Saved data entries:
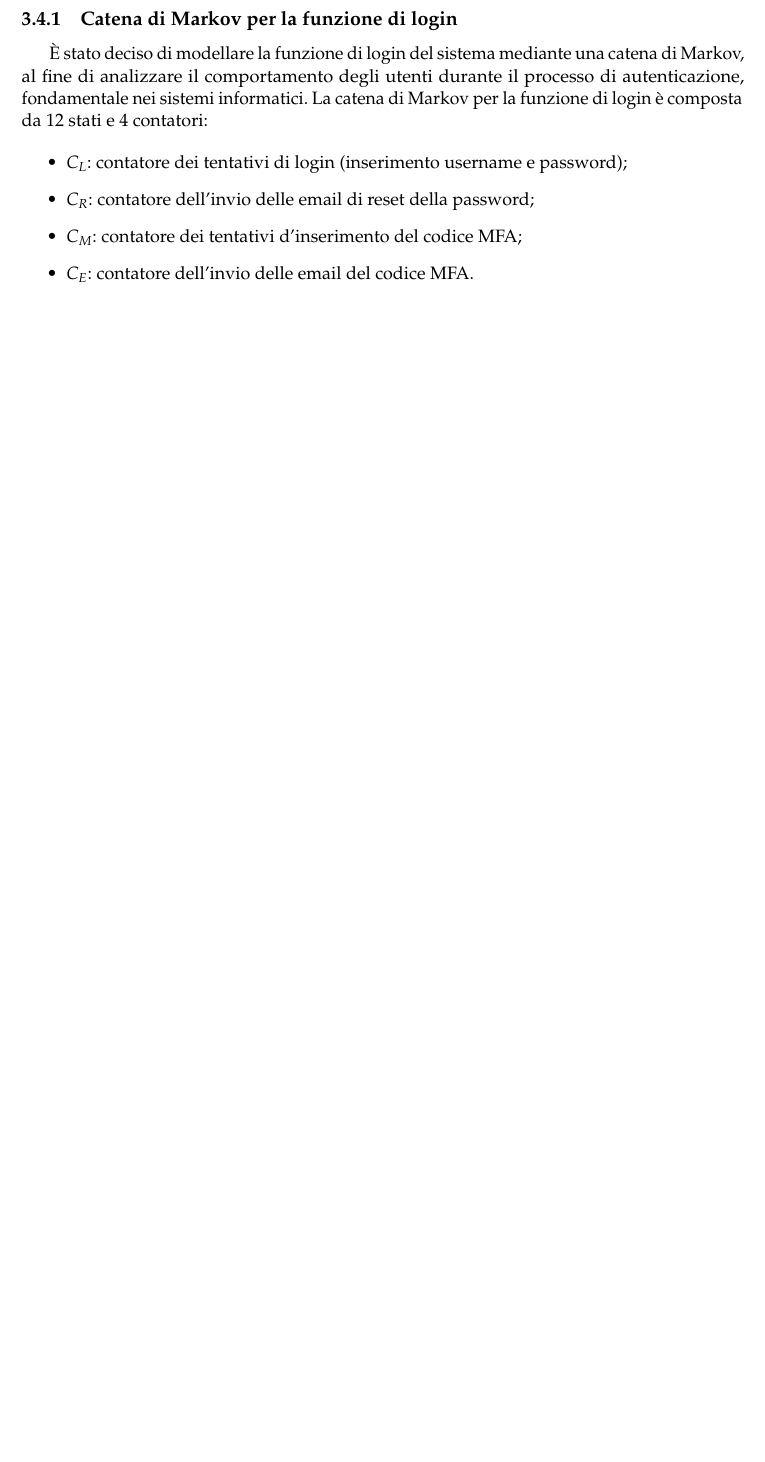
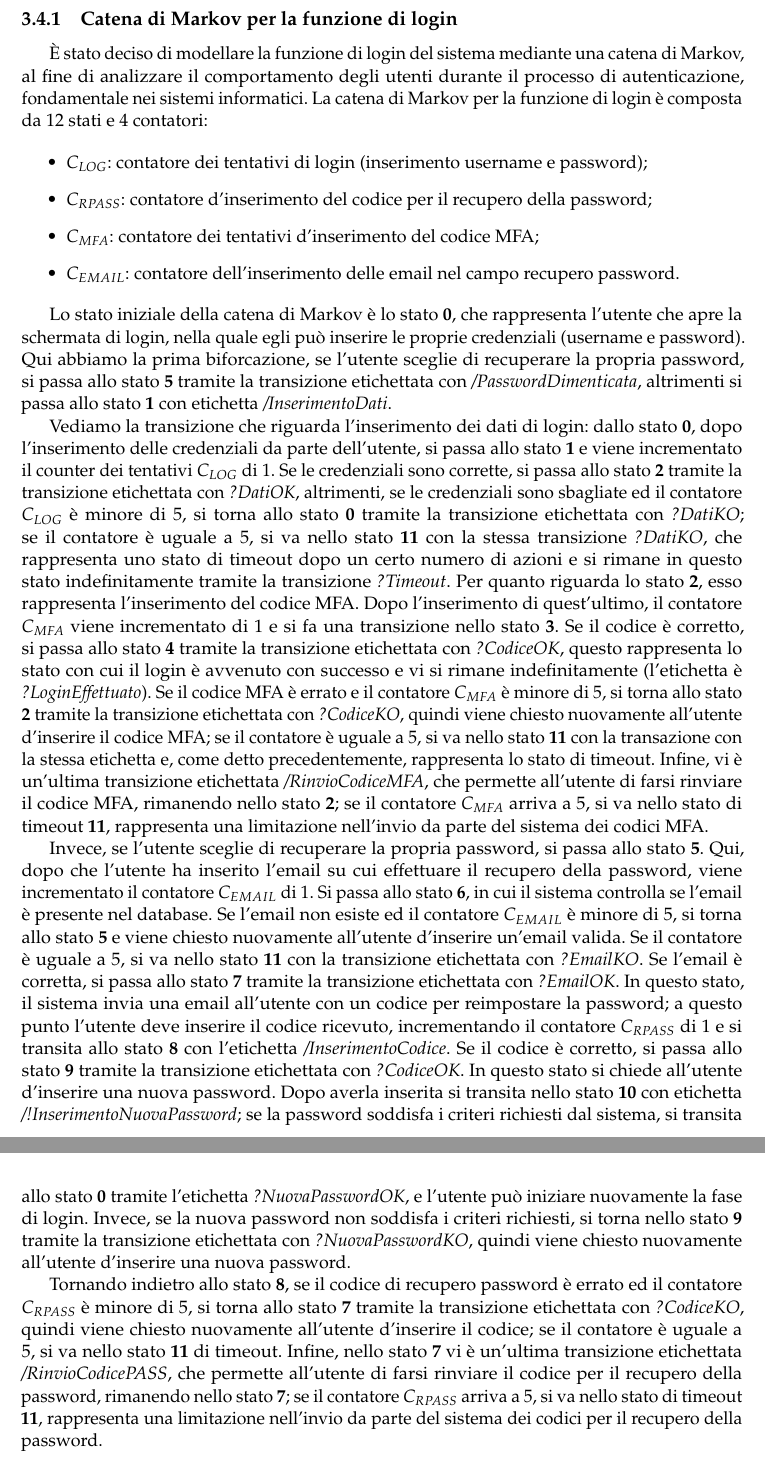
Before and after one commit to Bargi20/Software_security, a LaTeX thesis (Latex/main.tex, which reads Latex/chapter3/chapter3.tex): part of page 48 of 50 before the commit and two parts of pages 48 and 49 of 51 after it, the two joined at a grey line, cut so that both start at the same text, the shorter picture padded with empty space. Compiled offline with pdfLaTeX.

Commit message:
Spiegazione catena di markov del login

```diff
--- a/Latex/chapter3/chapter3.tex
+++ b/Latex/chapter3/chapter3.tex
@@ -155,8 +155,16 @@ Le catene di Markov sono modelli matematici utilizzati per descrivere sistemi ch
 È stato deciso di modellare la funzione di login del sistema mediante una catena di Markov, al fine di analizzare il comportamento degli utenti durante il processo di autenticazione, fondamentale nei sistemi informatici. La catena di Markov per la funzione di login è composta da 12 stati e 4 contatori:
 
 \begin{itemize}
-    \item \textbf{$C_L$}: contatore dei tentativi di login (inserimento username e password);
-    \item \textbf{$C_R$}: contatore dell'invio delle email di reset della password;
-    \item \textbf{$C_M$}: contatore dei tentativi d'inserimento del codice MFA;
-    \item \textbf{$C_E$}: contatore dell'invio delle email del codice MFA.
+    \item \textbf{$C_{LOG}$}: contatore dei tentativi di login (inserimento username e password);
+    \item \textbf{$C_{RPASS}$}: contatore d'inserimento del codice per il recupero della password;
+    \item \textbf{$C_{MFA}$}: contatore dei tentativi d'inserimento del codice MFA;
+    \item \textbf{$C_{EMAIL}$}: contatore dell'inserimento delle email nel campo recupero password.
 \end{itemize}
+
+Lo stato iniziale della catena di Markov è lo stato \textbf{0}, che rappresenta l'utente che apre la schermata di login, nella quale egli può inserire le proprie credenziali (username e password). Qui abbiamo la prima biforcazione, se l'utente sceglie di recuperare la propria password, si passa allo stato \textbf{5} tramite la transizione etichettata con \textit{/PasswordDimenticata}, altrimenti si passa allo stato \textbf{1} con etichetta \textit{/InserimentoDati}.
+
+Vediamo la transizione che riguarda l'inserimento dei dati di login: dallo stato \textbf{0}, dopo l'inserimento delle credenziali da parte dell'utente, si passa allo stato \textbf{1} e viene incrementato il counter dei tentativi $C_{LOG}$ di 1. Se le credenziali sono corrette, si passa allo stato \textbf{2} tramite la transizione etichettata con \textit{?DatiOK}, altrimenti, se le credenziali sono sbagliate ed il contatore $C_{LOG}$ è minore di 5, si torna allo stato \textbf{0} tramite la transizione etichettata con \textit{?DatiKO}; se il contatore è uguale a 5, si va nello stato \textbf{11} con la stessa transizione \textit{?DatiKO}, che rappresenta uno stato di timeout dopo un certo numero di azioni e si rimane in questo stato indefinitamente tramite la transizione \textit{?Timeout}. Per quanto riguarda lo stato \textbf{2}, esso rappresenta l'inserimento del codice MFA. Dopo l'inserimento di quest'ultimo, il contatore $C_{MFA}$ viene incrementato di 1 e si fa una transizione nello stato \textbf{3}. Se il codice è corretto, si passa allo stato \textbf{4} tramite la transizione etichettata con \textit{?CodiceOK}, questo rappresenta lo stato con cui il login è avvenuto con successo e vi si rimane indefinitamente (l'etichetta è \textit{?LoginEffettuato}). Se il codice MFA è errato e il contatore $C_{MFA}$ è minore di 5, si torna allo stato \textbf{2} tramite la transizione etichettata con \textit{?CodiceKO}, quindi viene chiesto nuovamente all'utente d'inserire il codice MFA; se il contatore è uguale a 5, si va nello stato \textbf{11} con la transazione con la stessa etichetta e, come detto precedentemente, rappresenta lo stato di timeout. Infine, vi è un'ultima transizione etichettata \textit{/RinvioCodiceMFA}, che permette all'utente di farsi rinviare il codice MFA, rimanendo nello stato \textbf{2}; se il contatore $C_{MFA}$ arriva a 5, si va nello stato di timeout \textbf{11}, rappresenta una limitazione nell'invio da parte del sistema dei codici MFA.
+
+Invece, se l'utente sceglie di recuperare la propria password, si passa allo stato \textbf{5}. Qui, dopo che l'utente ha inserito l'email su cui effettuare il recupero della password, viene incrementato il contatore $C_{EMAIL}$ di 1. Si passa allo stato \textbf{6}, in cui il sistema controlla se l'email è presente nel database. Se l'email non esiste ed il contatore $C_{EMAIL}$ è minore di 5, si torna allo stato \textbf{5} e viene chiesto nuovamente all'utente d'inserire un'email valida. Se il contatore è uguale a 5, si va nello stato \textbf{11} con la transizione etichettata con \textit{?EmailKO}. Se l'email è corretta, si passa allo stato \textbf{7} tramite la transizione etichettata con \textit{?EmailOK}. In questo stato, il sistema invia una email all'utente con un codice per reimpostare la password; a questo punto l'utente deve inserire il codice ricevuto, incrementando il contatore $C_{RPASS}$ di 1 e si transita allo stato \textbf{8} con l'etichetta \textit{/InserimentoCodice}. Se il codice è corretto, si passa allo stato \textbf{9} tramite la transizione etichettata con \textit{?CodiceOK}. In questo stato si chiede all'utente d'inserire una nuova password. Dopo averla inserita si transita nello stato \textbf{10} con etichetta \textit{/!InserimentoNuovaPassword}; se la password soddisfa i criteri richiesti dal sistema, si transita allo stato \textbf{0} tramite l'etichetta \textit{?NuovaPasswordOK}, e l'utente può iniziare nuovamente la fase di login. Invece, se la nuova password non soddisfa i criteri richiesti, si torna nello stato \textbf{9} tramite la transizione etichettata con \textit{?NuovaPasswordKO}, quindi viene chiesto nuovamente all'utente d'inserire una nuova password.
+
+Tornando indietro allo stato \textbf{8}, se il codice di recupero password è errato ed il contatore $C_{RPASS}$ è minore di 5, si torna allo stato \textbf{7} tramite la transizione etichettata con \textit{?CodiceKO}, quindi viene chiesto nuovamente all'utente d'inserire il codice; se il contatore è uguale a 5, si va nello stato \textbf{11} di timeout. Infine, nello stato \textbf{7} vi è un'ultima transizione etichettata \textit{/RinvioCodicePASS}, che permette all'utente di farsi rinviare il codice per il recupero della password, rimanendo nello stato \textbf{7}; se il contatore $C_{RPASS}$ arriva a 5, si va nello stato di timeout \textbf{11}, rappresenta una limitazione nell'invio da parte del sistema dei codici per il recupero della password.
```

• [Assignment] Note every line of the entries in which "sistemi" appears, and copy it down.

• [Answer area]
@@ -155,8 +155,16 @@ Le catene di Markov sono modelli matematici utilizzati per descrivere sistemi ch
 È stato deciso di modellare la funzione di login del sistema mediante una catena di Markov, al fine di analizzare il comportamento degli utenti durante il processo di autenticazione, fondamentale nei sistemi informatici. La catena di Markov per la funzione di login è composta da 12 stati e 4 contatori:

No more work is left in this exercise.